over-active brain, and has provided me with answers to questions I had never even dreamed of asking. Now the physical world has become less of a place to make observations about
and more of a space in which I am living while I ponder the meaning of life.
Recently in philosophy class, we began discussing John Stuart Millís On Liberty. At the same time, we as Mount students were made aware of the new helmet
law. I happen to be an avid recreational bicyclist, as well as a faithful helmet wearer. When I read the details of the law, however, the contents of my newly formed
philosophical mind were roused to action. Quite melodramatically I marched into philosophy the next morning and demanded to know whether or not forcing me to wear a helmet was a
fundamental attack on my basic liberties as a human being. Certainly Mill would argue that we should be free to pursue "our own good in our own way." Why then was I no longer
allowed to choose between life and wind in my hair? After making a deal with my philosophy professor to receive extra credit if I sent a letter in to the paper about the law
invoking Mill, I was quite astonished to receive the urging to offer a longer commentary on philosophy.
As far as the law is concerned though, the issue for me is not about whether or not I should actually wear a helmet. It seems only natural to wear a
helmet while riding a bike, even despite the fact that helmet hair is difficult to tame. Rather, the issue is about whether or not the government should be given the authority to
infringe upon my freedom as both a bicyclist and a citizen. My refusal to wear a helmet hurts no other than my reckless self, unless I were to fly over the handlebars of my bike
and cause harm to another on account of my particularly hard head. Thus I would argue that it is solely the privilege of concerned parents to impede the crazy whims of their
offspring, and not the governmentís. Perhaps if the law were intended for children 18 and younger, my sensibilities would not have been so offended. Regardless, it seems
unnatural and imprudent for the government to step into the shoes of big brother and boss its younger sister around.
To me, laws such as this that specifically restrict actions done by an individual that affect solely himself seem to be indicative of the desire of
government to alleviate the duties usually expected of a parent. As I was growing up, it was my parents who enforced the bike helmet law, not the government.
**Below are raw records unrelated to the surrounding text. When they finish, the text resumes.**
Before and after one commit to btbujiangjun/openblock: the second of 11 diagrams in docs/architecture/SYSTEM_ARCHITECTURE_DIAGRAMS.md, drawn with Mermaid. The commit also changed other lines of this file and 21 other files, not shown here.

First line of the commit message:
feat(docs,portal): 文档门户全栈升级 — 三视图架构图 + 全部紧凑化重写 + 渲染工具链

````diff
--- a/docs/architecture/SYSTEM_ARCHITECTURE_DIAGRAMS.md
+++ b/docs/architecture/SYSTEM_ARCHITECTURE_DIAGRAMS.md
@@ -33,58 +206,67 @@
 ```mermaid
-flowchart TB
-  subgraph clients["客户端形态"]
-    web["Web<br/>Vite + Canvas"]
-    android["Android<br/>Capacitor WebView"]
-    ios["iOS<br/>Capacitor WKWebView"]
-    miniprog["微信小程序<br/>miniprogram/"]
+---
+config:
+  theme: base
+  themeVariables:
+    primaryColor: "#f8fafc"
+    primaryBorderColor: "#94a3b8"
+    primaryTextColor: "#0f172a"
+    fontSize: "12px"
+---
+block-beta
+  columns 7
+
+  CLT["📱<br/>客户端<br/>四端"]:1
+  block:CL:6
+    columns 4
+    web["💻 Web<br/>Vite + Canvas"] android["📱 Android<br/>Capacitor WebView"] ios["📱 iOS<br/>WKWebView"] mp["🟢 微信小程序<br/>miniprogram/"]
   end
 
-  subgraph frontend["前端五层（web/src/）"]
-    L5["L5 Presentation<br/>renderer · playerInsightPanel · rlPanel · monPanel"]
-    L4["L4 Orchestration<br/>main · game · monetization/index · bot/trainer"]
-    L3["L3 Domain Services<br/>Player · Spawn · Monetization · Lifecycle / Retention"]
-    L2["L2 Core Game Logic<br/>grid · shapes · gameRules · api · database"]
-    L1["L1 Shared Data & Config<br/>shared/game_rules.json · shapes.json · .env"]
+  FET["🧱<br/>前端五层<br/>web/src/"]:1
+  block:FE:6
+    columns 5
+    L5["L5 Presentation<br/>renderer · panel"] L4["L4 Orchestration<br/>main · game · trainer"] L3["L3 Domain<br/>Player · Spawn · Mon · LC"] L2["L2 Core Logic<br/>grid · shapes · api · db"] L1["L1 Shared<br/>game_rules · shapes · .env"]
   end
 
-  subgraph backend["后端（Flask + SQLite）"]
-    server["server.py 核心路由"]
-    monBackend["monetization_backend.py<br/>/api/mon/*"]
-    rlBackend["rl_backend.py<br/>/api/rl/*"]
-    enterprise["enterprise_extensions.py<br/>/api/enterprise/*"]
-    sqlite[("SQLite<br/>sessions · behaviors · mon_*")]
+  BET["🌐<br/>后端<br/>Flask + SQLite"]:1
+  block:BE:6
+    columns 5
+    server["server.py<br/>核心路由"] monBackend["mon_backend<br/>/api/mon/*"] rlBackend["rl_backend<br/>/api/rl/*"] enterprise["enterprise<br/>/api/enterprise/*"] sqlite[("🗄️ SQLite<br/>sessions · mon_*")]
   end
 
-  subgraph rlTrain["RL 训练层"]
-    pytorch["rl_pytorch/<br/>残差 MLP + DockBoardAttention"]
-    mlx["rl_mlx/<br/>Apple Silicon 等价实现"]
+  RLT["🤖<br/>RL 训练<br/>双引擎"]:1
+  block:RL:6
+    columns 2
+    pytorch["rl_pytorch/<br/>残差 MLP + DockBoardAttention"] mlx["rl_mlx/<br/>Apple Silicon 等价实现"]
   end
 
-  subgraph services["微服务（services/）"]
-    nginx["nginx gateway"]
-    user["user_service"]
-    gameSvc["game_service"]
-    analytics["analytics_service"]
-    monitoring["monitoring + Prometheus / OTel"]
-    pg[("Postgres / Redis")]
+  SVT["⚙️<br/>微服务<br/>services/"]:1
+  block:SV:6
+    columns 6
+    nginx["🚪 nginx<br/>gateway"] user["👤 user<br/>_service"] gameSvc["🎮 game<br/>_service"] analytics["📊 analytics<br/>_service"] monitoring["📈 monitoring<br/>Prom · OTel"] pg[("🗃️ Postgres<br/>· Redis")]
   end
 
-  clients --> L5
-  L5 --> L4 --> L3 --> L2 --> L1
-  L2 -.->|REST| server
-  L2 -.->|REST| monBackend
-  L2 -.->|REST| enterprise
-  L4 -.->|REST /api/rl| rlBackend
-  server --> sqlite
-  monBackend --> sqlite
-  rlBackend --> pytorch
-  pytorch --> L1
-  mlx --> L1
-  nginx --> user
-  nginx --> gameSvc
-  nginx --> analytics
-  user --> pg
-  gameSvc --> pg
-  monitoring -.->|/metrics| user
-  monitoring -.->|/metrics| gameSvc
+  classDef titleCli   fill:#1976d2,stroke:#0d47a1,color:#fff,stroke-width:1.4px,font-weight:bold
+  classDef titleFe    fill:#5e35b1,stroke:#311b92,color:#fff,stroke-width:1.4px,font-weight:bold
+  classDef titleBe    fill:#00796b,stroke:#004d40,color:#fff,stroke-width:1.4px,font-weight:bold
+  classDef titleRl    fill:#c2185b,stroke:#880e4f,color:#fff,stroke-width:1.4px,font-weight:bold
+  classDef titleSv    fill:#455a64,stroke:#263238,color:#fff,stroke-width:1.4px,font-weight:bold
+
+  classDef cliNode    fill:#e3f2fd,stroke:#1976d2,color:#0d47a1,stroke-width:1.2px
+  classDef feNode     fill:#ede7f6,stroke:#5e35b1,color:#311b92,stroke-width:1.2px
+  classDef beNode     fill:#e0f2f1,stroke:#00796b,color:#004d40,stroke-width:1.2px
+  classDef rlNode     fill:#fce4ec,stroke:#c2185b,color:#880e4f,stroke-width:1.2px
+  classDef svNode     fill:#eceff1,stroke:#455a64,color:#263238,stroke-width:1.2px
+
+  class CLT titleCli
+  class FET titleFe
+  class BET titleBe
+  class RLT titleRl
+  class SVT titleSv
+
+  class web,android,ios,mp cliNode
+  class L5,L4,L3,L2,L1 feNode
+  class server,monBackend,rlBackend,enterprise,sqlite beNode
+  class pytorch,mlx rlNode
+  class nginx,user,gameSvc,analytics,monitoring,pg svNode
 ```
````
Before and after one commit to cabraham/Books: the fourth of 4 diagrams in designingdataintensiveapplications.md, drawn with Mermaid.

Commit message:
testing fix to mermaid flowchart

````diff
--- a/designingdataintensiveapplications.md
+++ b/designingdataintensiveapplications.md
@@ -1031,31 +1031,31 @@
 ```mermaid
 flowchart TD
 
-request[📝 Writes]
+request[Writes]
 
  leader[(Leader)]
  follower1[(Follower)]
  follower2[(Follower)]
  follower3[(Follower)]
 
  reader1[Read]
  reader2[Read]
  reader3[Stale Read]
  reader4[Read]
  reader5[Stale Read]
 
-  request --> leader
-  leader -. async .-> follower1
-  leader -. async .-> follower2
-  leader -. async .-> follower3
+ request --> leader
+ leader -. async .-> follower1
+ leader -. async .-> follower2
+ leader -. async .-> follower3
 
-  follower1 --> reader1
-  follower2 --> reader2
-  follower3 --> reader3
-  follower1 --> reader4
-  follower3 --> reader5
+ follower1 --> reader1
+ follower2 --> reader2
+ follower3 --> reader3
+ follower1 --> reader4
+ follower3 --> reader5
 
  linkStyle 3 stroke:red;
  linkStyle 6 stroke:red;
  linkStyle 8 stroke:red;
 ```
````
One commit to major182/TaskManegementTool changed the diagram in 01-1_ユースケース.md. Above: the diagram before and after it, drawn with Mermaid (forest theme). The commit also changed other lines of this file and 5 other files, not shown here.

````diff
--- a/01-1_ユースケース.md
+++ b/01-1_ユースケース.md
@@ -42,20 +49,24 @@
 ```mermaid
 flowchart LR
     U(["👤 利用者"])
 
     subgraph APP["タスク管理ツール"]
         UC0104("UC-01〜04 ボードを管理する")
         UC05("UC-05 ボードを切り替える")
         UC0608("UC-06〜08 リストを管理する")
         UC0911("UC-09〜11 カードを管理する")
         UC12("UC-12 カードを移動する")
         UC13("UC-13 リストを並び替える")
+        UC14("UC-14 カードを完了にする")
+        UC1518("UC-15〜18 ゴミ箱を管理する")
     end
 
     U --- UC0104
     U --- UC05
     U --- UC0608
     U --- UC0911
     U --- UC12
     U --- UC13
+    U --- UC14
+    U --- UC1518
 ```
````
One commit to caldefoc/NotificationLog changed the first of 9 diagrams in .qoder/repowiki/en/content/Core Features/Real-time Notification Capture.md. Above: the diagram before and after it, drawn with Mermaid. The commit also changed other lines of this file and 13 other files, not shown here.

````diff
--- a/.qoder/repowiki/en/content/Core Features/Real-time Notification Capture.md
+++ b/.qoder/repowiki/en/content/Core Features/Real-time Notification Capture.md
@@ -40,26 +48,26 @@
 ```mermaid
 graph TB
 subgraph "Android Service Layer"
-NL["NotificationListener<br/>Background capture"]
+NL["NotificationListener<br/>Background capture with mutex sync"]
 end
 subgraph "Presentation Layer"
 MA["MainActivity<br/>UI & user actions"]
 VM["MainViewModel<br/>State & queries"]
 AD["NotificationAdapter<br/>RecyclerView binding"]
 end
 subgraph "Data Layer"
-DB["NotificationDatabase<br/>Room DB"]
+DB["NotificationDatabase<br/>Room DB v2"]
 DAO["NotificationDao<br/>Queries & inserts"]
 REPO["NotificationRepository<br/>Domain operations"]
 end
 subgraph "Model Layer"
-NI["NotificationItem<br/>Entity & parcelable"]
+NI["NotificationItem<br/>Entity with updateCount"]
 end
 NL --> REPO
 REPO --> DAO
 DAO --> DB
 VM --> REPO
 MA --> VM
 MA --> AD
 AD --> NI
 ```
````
I dutifully obeyed
them, just as I will continue to obey this law, but I would still prefer to be allowed to make the choice for myself now that I am a free-living college student, or at least be
told by my parents over the phone to put a helmet on. Do not mistake me, I personally agree that it is smart to wear a helmet; I just do not think it is appropriate for the
government to tell me that I must wear one. Certainly I am flattered that my personal safety is so well-protected by our political leaders, but at the same time the John Stuart
Mill deep within me finds objection that is not so easily silenced.
Perhaps to add some context to my firm opinions about liberty I should make it known that I come from a family of soldiers. My father, in fact, is still
an officer in the United States Army, and has served for well over 20 years. Both of my brothers, too, are soldiers. Throughout my childhood, I was instilled with a strong belief
in freedom. I have been taught that our liberty as American citizens is a precious gift from those soldiers who have come before us and those who currently fight for us. Thus
even before reading Mill in philosophy class, I have been acutely aware of the delicate balance between freedom and assertion of power through governmental protection.
Philosophy, however, has simply served to give me an arena in which to unabashedly express my thoughts and has shown me that there have been others before
me who have been resolute, and perhaps foolish, enough to make their particular opinions known to those around them. I pray the law is changed. Until then however, I will
certainly be seen wearing a helmet while riding my bike in Emmitsburg, if not for physical protection, at the very least to shield my sensitive head from rotten tomatoes being
hurled at me.
Julia Mulqueen is a Senior at the Mount majoring in Philosophy.
Read other articles by Julia Mulqueen